The extraordinary cloth that took three years and over a million spiders to produce
At some point, most of us have probably paused to marvel at the beauty and strength of a spider’s web. And the silk that makes it is something that has fascinated researchers for many years – light and flexible yet stronger than any metal, could it have the potential to create the ultimate fabric?
Unfortunately, the likelihood of picking up a spider silk shirt on the high street is infinitesimally small. Spiders aren’t quite as accommodating as silk worms when it comes to being farmed for silk – in fact they develop such cannibalistic tendencies that housing them together is virtually impossible. This means spider silk is incredibly hard to mass produce.
Amazingly however, it has been done. A team led by Simon Peers and Nicholas Godley not only managed to harvest spider silk but have produced the only known spider silk garments, a beautiful cape and shawl, from the rare silk.
These garments have been on display at the V&A as well as the American Museum of Natural History in New York. They are both unique and awe-inspiring. Gathering the material for the cape involved 80 people, who went out into the Madagascan highlands in search of the orb-weaver spider. Once found, these spiders’ silk was gathered, turned into thread and then woven into the cloth. This took place everyday for three years, catching and releasing over a million spiders in the process!
So, was it worth the effort? The finished result is stunning. The vivid golden colour has not been treated or dyed but is the silk’s natural pigment, and it almost glows. The cloth looks incredibly lightweight and the dedication and craftsmanship that has gone into its production is clear to see.
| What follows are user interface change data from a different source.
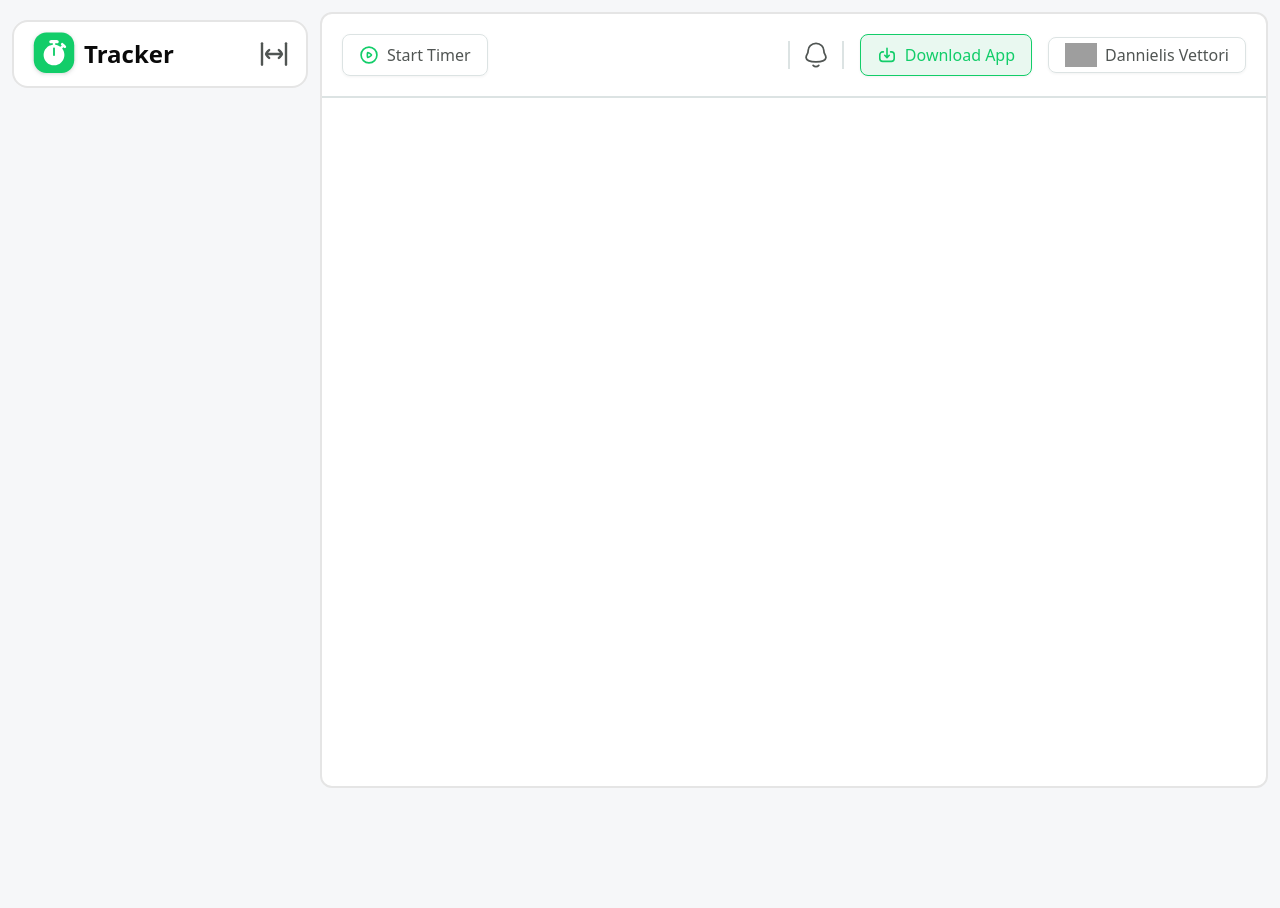
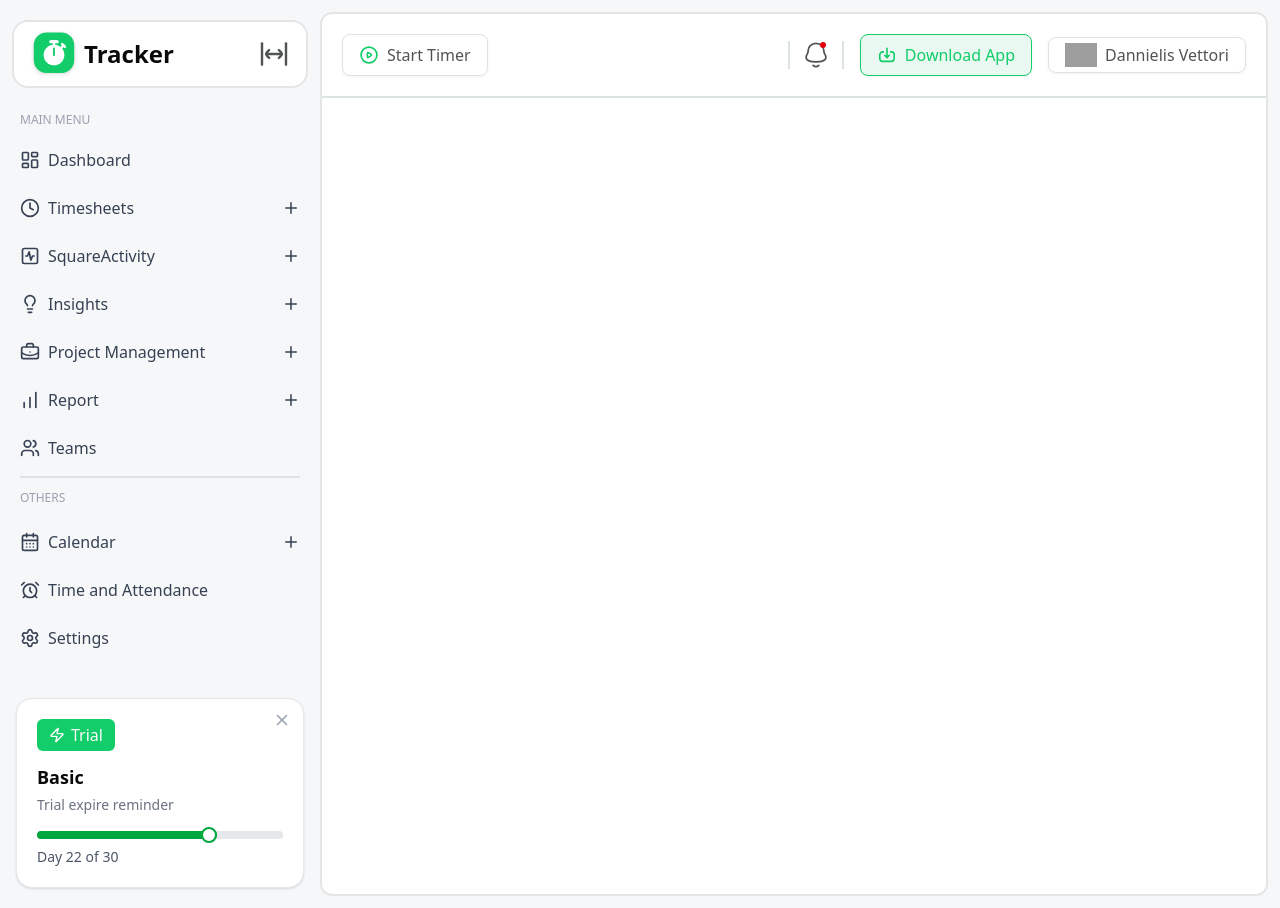
Before and after one commit to rahad-hasan/staff-timetrack-dashboard-new, a Next.js app: page / in a window 1280 px wide. Before the commit the page ends 800 px from the top, so only its background shows below. Built offline with nearby package versions, Linux system fonts and the light colour scheme; grey boxes are pictures that could not be loaded.

Commit message:
DONE - sidebar

```diff
--- a/src/app/(main_layout)/layout.tsx
+++ b/src/app/(main_layout)/layout.tsx
@@ -30,6 +30,7 @@ export default function RootLayout({
         className={`${geistSans.variable} ${geistMono.variable} antialiased flex bg-[#f6f7f9]`}
         data-new-gr-c-s-check-loaded="14.1256.0"
         data-gr-ext-installed=""
+        cz-shortcut-listen="true"
       >
         <div className="">
           <SideBar></SideBar>
--- a/src/components/layout/Header.tsx
+++ b/src/components/layout/Header.tsx
@@ -14,7 +14,16 @@ const Header = () => {
 
             <div className=" flex items-center gap-4">
                 <div className="border-x-2 border-borderColor px-3">
-                    <Image src={bellIcon.src} width={0} height={0} className="w-7 cursor-pointer" alt="download" />
+                    <div className="relative w-7 h-7 cursor-pointer">
+                        <Image
+                            src={bellIcon.src}
+                            fill
+                            className="object-contain"
+                            alt="notification bell"
+                        />
+                        {/* Red dot */}
+                        <span className="absolute top-[1px] right-[4px] w-1.5 h-1.5 bg-red-600 rounded-full"></span>
+                    </div>
                 </div>
                 <Button variant={'outline'}><Image src={downloadIcon.src} width={0} height={0} className="w-5" alt="download" />Download App</Button>
                 <Button variant={'outline2'} className=" py-[5px]"><Image src={`https://avatar.iran.liara.run/public/18`} width={200} height={200} className="w-8" alt="download" />Dannielis Vettori</Button>
--- a/src/components/layout/SideBar.tsx
+++ b/src/components/layout/SideBar.tsx
@@ -1,9 +1,34 @@
+"use client"
 import Image from 'next/image';
 import logo from '../../assets/logo.svg'
 import fit from '../../assets/fit.svg'
+import { useState } from 'react';
+import SidebarItem from './sidebar/SidebarItem';
+import SubItem from './sidebar/SubItem';
+import {
+    SquareActivity,
+    BarChart,
+    Lightbulb,
+    BriefcaseBusiness,
+    LayoutDashboard,
+    Clock4,
+    Users,
+    CalendarDays,
+    AlarmClock,
+    Settings,
+} from 'lucide-react';
+import TrialCart from './sidebar/TrialCart';
+
 const SideBar = () => {
+    const [openMenu, setOpenMenu] = useState<string | null>('');
+    const [activeSubItem, setActiveSubItem] = useState<string>('');
+
+    const toggleMenu = (menu: string) => {
+        setOpenMenu((prev) => (prev === menu ? null : menu));
+    };
+
     return (
-        <div className=" w-[320px]  h-screen py-5">
+        <div className=" w-[320px]  min-h-screen py-5">
             <div className=' flex items-center justify-between bg-white px-4 py-2  mx-3 rounded-2xl border-2'>
                 <div className=' flex items-center gap-1.5 '>
                     <Image src={logo.src} alt="Logo" width={0} height={0} className="w-12 h-12 " />
@@ -11,6 +36,99 @@ const SideBar = () => {
                 </div>
                 <Image src={fit.src} alt="Logo" width={0} height={0} className="w-8 h-8 " />
             </div>
+
+            <aside className=" px-5 mt-6">
+                <h2 className="text-xs uppercase text-gray-400 mb-3">Main menu</h2>
+
+                <SidebarItem icon={LayoutDashboard} label="Dashboard" href="#" />
+                <SidebarItem
+                    icon={Clock4}
+                    label="Timesheets"
+                    collapsible
+                    isOpen={openMenu === 'timesheets'}
+                    onClick={() => toggleMenu('timesheets')}
+                >
+                </SidebarItem>
+
+                <SidebarItem
+                    icon={SquareActivity}
+                    label="SquareActivity"
+                    collapsible
+                    isOpen={openMenu === 'SquareActivity'}
+                    onClick={() => toggleMenu('SquareActivity')}
+                >
+                    <SubItem
+                        label="Screenshot"
+                        active={activeSubItem === 'Screenshot'}
+                        onClick={() => setActiveSubItem('Screenshot')}
+                    />
+                    <SubItem
+                        label="App"
+                        active={activeSubItem === 'App'}
+                        onClick={() => setActiveSubItem('App')}
+                    />
+                    <SubItem
+                        label="URLs"
+                        active={activeSubItem === 'URLs'}
+                        onClick={() => setActiveSubItem('URLs')}
+                    />
+                </SidebarItem>
+
+                <SidebarItem
+                    icon={Lightbulb}
+                    label="Insights"
+                    collapsible
+                    isOpen={openMenu === 'Lightbulb'}
+                    onClick={() => toggleMenu('Lightbulb')}
+                />
+
+                <SidebarItem
+                    icon={BriefcaseBusiness}
+                    label="Project Management"
+                    collapsible
+                    isOpen={openMenu === 'project'}
+                    onClick={() => toggleMenu('project')}
+                />
+
+                <SidebarItem
+                    icon={BarChart}
+                    label="Report"
+                    collapsible
+                    isOpen={openMenu === 'report'}
+                    onClick={() => toggleMenu('report')}
+                />
+
+                <SidebarItem
+                    icon={Users} label="Teams"
+                    isOpen={openMenu === 'Teams'}
+                    onClick={() => toggleMenu('Teams')}
+                    href="#" />
+            </aside>
+
+            <div className=" mx-5 pt-3 border-t-2 border-borderColor">
+                <h2 className="text-xs uppercase text-gray-400 mb-4">Others</h2>
+
+                <SidebarItem
+                    icon={CalendarDays}
+                    label="Calendar"
+                    collapsible
+                    isOpen={openMenu === 'Calendar'}
+                    onClick={() => toggleMenu('Calendar')}
+                />
+
+                <SidebarItem
+                    icon={AlarmClock} label="Time and Attendance"
+                    isOpen={openMenu === 'Time and Attendance'}
+                    onClick={() => toggleMenu('Time and Attendance')}
+                    href="#" />
+                <SidebarItem
+                    icon={Settings} label="Settings"
+                    isOpen={openMenu === 'Settings'}
+                    onClick={() => toggleMenu('Settings')}
+                    href="#" />
+            </div>
+
+            <TrialCart></TrialCart>
         </div>
     );
 };
--- /dev/null
+++ b/src/components/layout/sidebar/SidebarItem.tsx
@@ -0,0 +1,49 @@
+import {
+  Minus,
+  Plus,
+} from 'lucide-react';
+import Link from 'next/link';
+import clsx from 'clsx';
+
+const SidebarItem =({
+  icon: Icon,
+  label,
+  href,
+  collapsible = false,
+  isOpen = false,
+  onClick,
+  children,
+}: {
+  icon: React.ElementType;
+  label: string;
+  href?: string;
+  collapsible?: boolean;
+  isOpen?: boolean;
+  onClick?: () => void;
+  children?: React.ReactNode;
+}) => {
+  const baseClasses =
+    'flex items-center justify-between w-full text-md text-gray-700 hover:text-primary';
+  const content = (
+    <div
+      onClick={onClick}
+      className={clsx(baseClasses, 'py-2 cursor-pointer', isOpen && 'text-primary')}
+    >
+      <div className="flex items-center gap-2">
+        <Icon size={20} />
+        <span>{label}</span>
+      </div>
+      {collapsible &&
+        (isOpen ? <Minus size={18} /> : <Plus size={18} />)}
+    </div>
+  );
+
+  return (
+    <div className="mb-2">
+      {href ? <Link href={href}>{content}</Link> : content}
+      {isOpen && children && <div className="mt-1">{children}</div>}
+    </div>
+  );
+}
+
+export default SidebarItem;
--- /dev/null
+++ b/src/components/layout/sidebar/SubItem.tsx
@@ -0,0 +1,27 @@
+import clsx from 'clsx';
+import { GitCommitVertical } from 'lucide-react';
+
+const SubItem = ({
+    label,
+    active = false,
+    onClick
+}: {
+    label: string;
+    active?: boolean;
+    onClick?: () => void;
+}) => {
+
+    return (
+        <div
+            onClick={onClick}
+            className={clsx(
+                'text-sm px-2 py-2 rounded-lg  cursor-pointer flex gap-1.5 items-center',
+                active ? 'bg-white border border-borderColor text-primary font-medium' : 'text-gray-600 hover:text-primary px-8'
+            )}
+        >
+            {active && <GitCommitVertical size={18} />} {label}
+        </div>
+    );
+}
+
+export default SubItem;
--- /dev/null
+++ b/src/components/layout/sidebar/TrialCart.tsx
@@ -0,0 +1,49 @@
+'use client';
+import { useState } from "react";
+import { X, Zap } from "lucide-react";
+import { Button } from "@/components/ui/button";
+
+const TrialCart = () => {
+    const [visible, setVisible] = useState(true);
+    const totalDays = 30;
+    const currentDay = 22;
+    const progress = (currentDay / totalDays) * 100;
+
+    if (!visible) return null;
+    return (
+        <div className=" mt-10  mx-4">
+            <div className="bg-white shadow-sm rounded-2xl border border-gray-200 p-5 relative">
+                <button
+                    onClick={() => setVisible(false)}
+                    className="absolute top-3 right-3 text-gray-400 hover:text-gray-600 cursor-pointer"
+                >
+                    <X size={18} />
+                </button>
+
+                <Button size={'sm'}>
+                    <span className="text-green-600"><Zap size={20} className=" text-white" /></span> Trial
+                </Button>
+
+                <h2 className="text-lg font-semibold mt-3">Basic</h2>
+
+                <p className="text-gray-500 text-sm mt-1">Trial expire reminder</p>
+
+                <div className="mt-4">
+                    <div className="h-2 bg-gray-200 rounded-full">
+                        <div
+                            className="h-2 bg-green-600 rounded-full relative"
+                            style={{ width: `${progress}%` }}
+                        >
+                            <div className="absolute right-0 top-1/2 -translate-y-1/2 w-4 h-4 bg-white border-2 border-green-600 rounded-full"></div>
+                        </div>
+                    </div>
+                    <p className="text-sm text-gray-600 mt-2">
+                        Day {currentDay} of {totalDays}
+                    </p>
+                </div>
+            </div>
+        </div>
+    );
+};
+
+export default TrialCart;
```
Speaking about the finished result, Simon Peers said ‘This isn’t about fashion, this is about creating something extraordinary and magical, and it’s something which is unique’.
The properties of this super silk have fascinated scientists due to the fact that it is so strong, flexible and naturally antibacterial. Indeed, a Japanese company, Spiber, has developed an artificial fibre based around it.
They believe this synthetic spider silk could have a huge range of uses from artificial blood vessels to high-end fashion. And their first creation from this wonder textile is a stunning electric blue cocktail dress.
Although most of us are extremely unlikely to ever wear real spider silk clothing, its synthetic cousin may impact our lives in the future. These inspirational garments are illustrations of the ingenuity of nature and the determination of man, both are inspiring and truly suspend disbelief.